→ **Exercise directions**:
Go through the listing below and report how many lines contain the word "folder"; write no other words.

→ **Input for this task**:
BEGIN

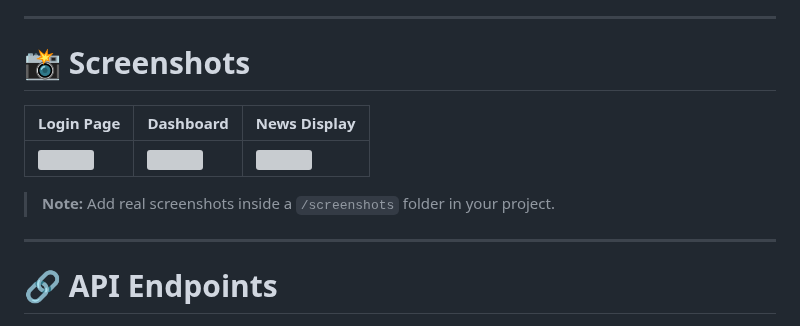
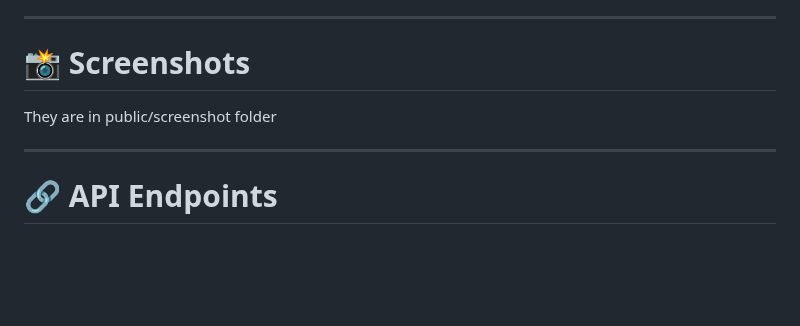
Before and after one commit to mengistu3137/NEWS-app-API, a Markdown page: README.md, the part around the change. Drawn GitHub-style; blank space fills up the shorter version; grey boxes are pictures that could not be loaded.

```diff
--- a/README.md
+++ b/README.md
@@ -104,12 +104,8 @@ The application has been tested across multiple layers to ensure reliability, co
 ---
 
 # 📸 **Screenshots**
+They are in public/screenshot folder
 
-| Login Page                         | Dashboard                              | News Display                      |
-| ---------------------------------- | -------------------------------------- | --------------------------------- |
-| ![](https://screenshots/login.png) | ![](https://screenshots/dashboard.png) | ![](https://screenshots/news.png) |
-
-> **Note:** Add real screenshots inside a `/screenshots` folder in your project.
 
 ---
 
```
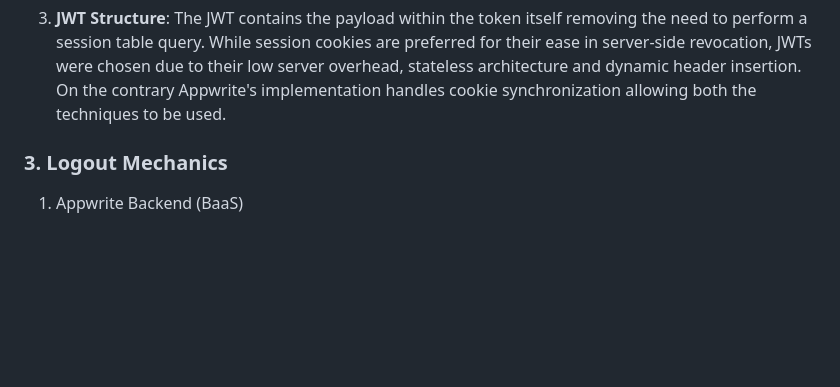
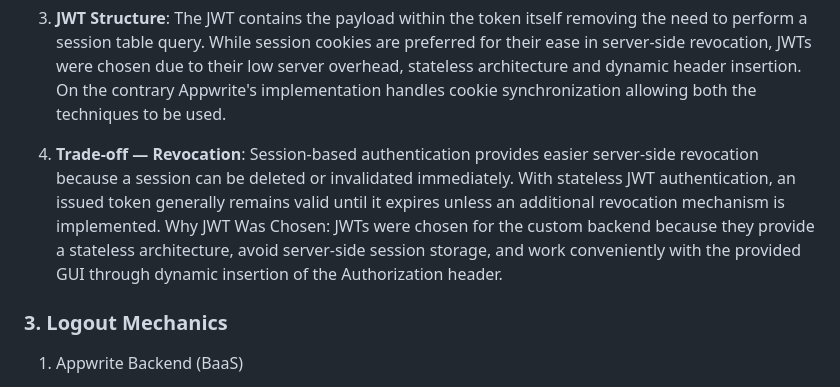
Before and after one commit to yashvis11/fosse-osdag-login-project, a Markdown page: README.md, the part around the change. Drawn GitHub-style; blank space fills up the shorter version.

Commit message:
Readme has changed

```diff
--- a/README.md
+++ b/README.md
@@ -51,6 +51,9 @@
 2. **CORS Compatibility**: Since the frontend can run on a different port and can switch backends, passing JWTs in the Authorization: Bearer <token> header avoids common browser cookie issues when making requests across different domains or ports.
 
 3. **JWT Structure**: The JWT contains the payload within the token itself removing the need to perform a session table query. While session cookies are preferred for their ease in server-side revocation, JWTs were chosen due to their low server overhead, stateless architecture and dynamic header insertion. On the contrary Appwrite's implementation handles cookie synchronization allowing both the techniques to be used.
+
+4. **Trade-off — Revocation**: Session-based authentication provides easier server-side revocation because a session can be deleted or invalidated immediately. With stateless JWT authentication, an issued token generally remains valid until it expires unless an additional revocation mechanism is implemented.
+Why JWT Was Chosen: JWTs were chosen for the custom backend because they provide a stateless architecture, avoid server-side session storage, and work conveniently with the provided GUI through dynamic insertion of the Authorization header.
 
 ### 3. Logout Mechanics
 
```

END

→ **Task response**:
2